YOUR GOAL → Output the records. Match them exactly.

RECORDS FOR THIS TASK →
•••
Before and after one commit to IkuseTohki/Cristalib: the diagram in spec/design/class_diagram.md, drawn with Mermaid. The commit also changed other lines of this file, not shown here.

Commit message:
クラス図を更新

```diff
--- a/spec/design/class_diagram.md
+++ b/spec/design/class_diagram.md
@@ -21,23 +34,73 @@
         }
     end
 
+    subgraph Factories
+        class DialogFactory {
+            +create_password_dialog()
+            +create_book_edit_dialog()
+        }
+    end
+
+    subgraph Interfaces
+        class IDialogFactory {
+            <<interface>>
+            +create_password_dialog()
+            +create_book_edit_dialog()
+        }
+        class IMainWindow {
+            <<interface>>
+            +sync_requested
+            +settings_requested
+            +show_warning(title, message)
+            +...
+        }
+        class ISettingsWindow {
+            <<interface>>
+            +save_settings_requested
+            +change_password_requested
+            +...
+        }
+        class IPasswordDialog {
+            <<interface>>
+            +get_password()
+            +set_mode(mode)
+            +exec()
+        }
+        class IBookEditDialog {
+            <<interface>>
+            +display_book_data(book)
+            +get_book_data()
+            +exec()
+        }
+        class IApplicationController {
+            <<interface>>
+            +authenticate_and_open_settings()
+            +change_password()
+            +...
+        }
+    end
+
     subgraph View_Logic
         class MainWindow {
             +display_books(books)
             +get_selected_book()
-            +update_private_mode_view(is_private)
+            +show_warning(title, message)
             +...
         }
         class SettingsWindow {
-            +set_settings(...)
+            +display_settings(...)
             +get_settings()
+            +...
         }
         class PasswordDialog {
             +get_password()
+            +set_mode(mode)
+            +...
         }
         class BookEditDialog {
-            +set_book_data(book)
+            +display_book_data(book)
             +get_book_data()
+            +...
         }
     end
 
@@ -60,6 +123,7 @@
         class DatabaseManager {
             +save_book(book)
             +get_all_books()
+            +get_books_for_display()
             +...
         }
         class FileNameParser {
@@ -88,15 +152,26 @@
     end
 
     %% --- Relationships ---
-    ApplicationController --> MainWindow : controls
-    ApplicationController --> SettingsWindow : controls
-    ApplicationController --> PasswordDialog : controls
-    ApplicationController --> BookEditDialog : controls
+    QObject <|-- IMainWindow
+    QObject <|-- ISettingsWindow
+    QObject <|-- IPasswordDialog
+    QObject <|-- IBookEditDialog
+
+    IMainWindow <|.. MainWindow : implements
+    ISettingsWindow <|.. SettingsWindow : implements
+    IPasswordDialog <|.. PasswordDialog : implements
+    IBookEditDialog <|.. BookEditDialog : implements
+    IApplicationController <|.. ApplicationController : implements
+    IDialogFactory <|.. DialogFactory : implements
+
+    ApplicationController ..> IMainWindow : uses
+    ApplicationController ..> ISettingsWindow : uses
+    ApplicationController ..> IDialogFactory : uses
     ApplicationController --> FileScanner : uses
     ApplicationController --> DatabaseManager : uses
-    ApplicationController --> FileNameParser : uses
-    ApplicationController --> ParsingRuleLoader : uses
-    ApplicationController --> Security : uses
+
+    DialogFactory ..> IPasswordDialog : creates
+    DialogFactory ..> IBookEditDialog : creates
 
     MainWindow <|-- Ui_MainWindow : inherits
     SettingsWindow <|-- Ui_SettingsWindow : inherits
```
•••
EXPECTED ANSWER →
Before and after one commit to IkuseTohki/Cristalib: the diagram in spec/design/class_diagram.md, drawn with Mermaid. The commit also changed other lines of this file, not shown here.

Commit message:
クラス図を更新

```diff
--- a/spec/design/class_diagram.md
+++ b/spec/design/class_diagram.md
@@ -21,23 +34,73 @@
         }
     end
 
+    subgraph Factories
+        class DialogFactory {
+            +create_password_dialog()
+            +create_book_edit_dialog()
+        }
+    end
+
+    subgraph Interfaces
+        class IDialogFactory {
+            <<interface>>
+            +create_password_dialog()
+            +create_book_edit_dialog()
+        }
+        class IMainWindow {
+            <<interface>>
+            +sync_requested
+            +settings_requested
+            +show_warning(title, message)
+            +...
+        }
+        class ISettingsWindow {
+            <<interface>>
+            +save_settings_requested
+            +change_password_requested
+            +...
+        }
+        class IPasswordDialog {
+            <<interface>>
+            +get_password()
+            +set_mode(mode)
+            +exec()
+        }
+        class IBookEditDialog {
+            <<interface>>
+            +display_book_data(book)
+            +get_book_data()
+            +exec()
+        }
+        class IApplicationController {
+            <<interface>>
+            +authenticate_and_open_settings()
+            +change_password()
+            +...
+        }
+    end
+
     subgraph View_Logic
         class MainWindow {
             +display_books(books)
             +get_selected_book()
-            +update_private_mode_view(is_private)
+            +show_warning(title, message)
             +...
         }
         class SettingsWindow {
-            +set_settings(...)
+            +display_settings(...)
             +get_settings()
+            +...
         }
         class PasswordDialog {
             +get_password()
+            +set_mode(mode)
+            +...
         }
         class BookEditDialog {
-            +set_book_data(book)
+            +display_book_data(book)
             +get_book_data()
+            +...
         }
     end
 
@@ -60,6 +123,7 @@
         class DatabaseManager {
             +save_book(book)
             +get_all_books()
+            +get_books_for_display()
             +...
         }
         class FileNameParser {
@@ -88,15 +152,26 @@
     end
 
     %% --- Relationships ---
-    ApplicationController --> MainWindow : controls
-    ApplicationController --> SettingsWindow : controls
-    ApplicationController --> PasswordDialog : controls
-    ApplicationController --> BookEditDialog : controls
+    QObject <|-- IMainWindow
+    QObject <|-- ISettingsWindow
+    QObject <|-- IPasswordDialog
+    QObject <|-- IBookEditDialog
+
+    IMainWindow <|.. MainWindow : implements
+    ISettingsWindow <|.. SettingsWindow : implements
+    IPasswordDialog <|.. PasswordDialog : implements
+    IBookEditDialog <|.. BookEditDialog : implements
+    IApplicationController <|.. ApplicationController : implements
+    IDialogFactory <|.. DialogFactory : implements
+
+    ApplicationController ..> IMainWindow : uses
+    ApplicationController ..> ISettingsWindow : uses
+    ApplicationController ..> IDialogFactory : uses
     ApplicationController --> FileScanner : uses
     ApplicationController --> DatabaseManager : uses
-    ApplicationController --> FileNameParser : uses
-    ApplicationController --> ParsingRuleLoader : uses
-    ApplicationController --> Security : uses
+
+    DialogFactory ..> IPasswordDialog : creates
+    DialogFactory ..> IBookEditDialog : creates
 
     MainWindow <|-- Ui_MainWindow : inherits
     SettingsWindow <|-- Ui_SettingsWindow : inherits
```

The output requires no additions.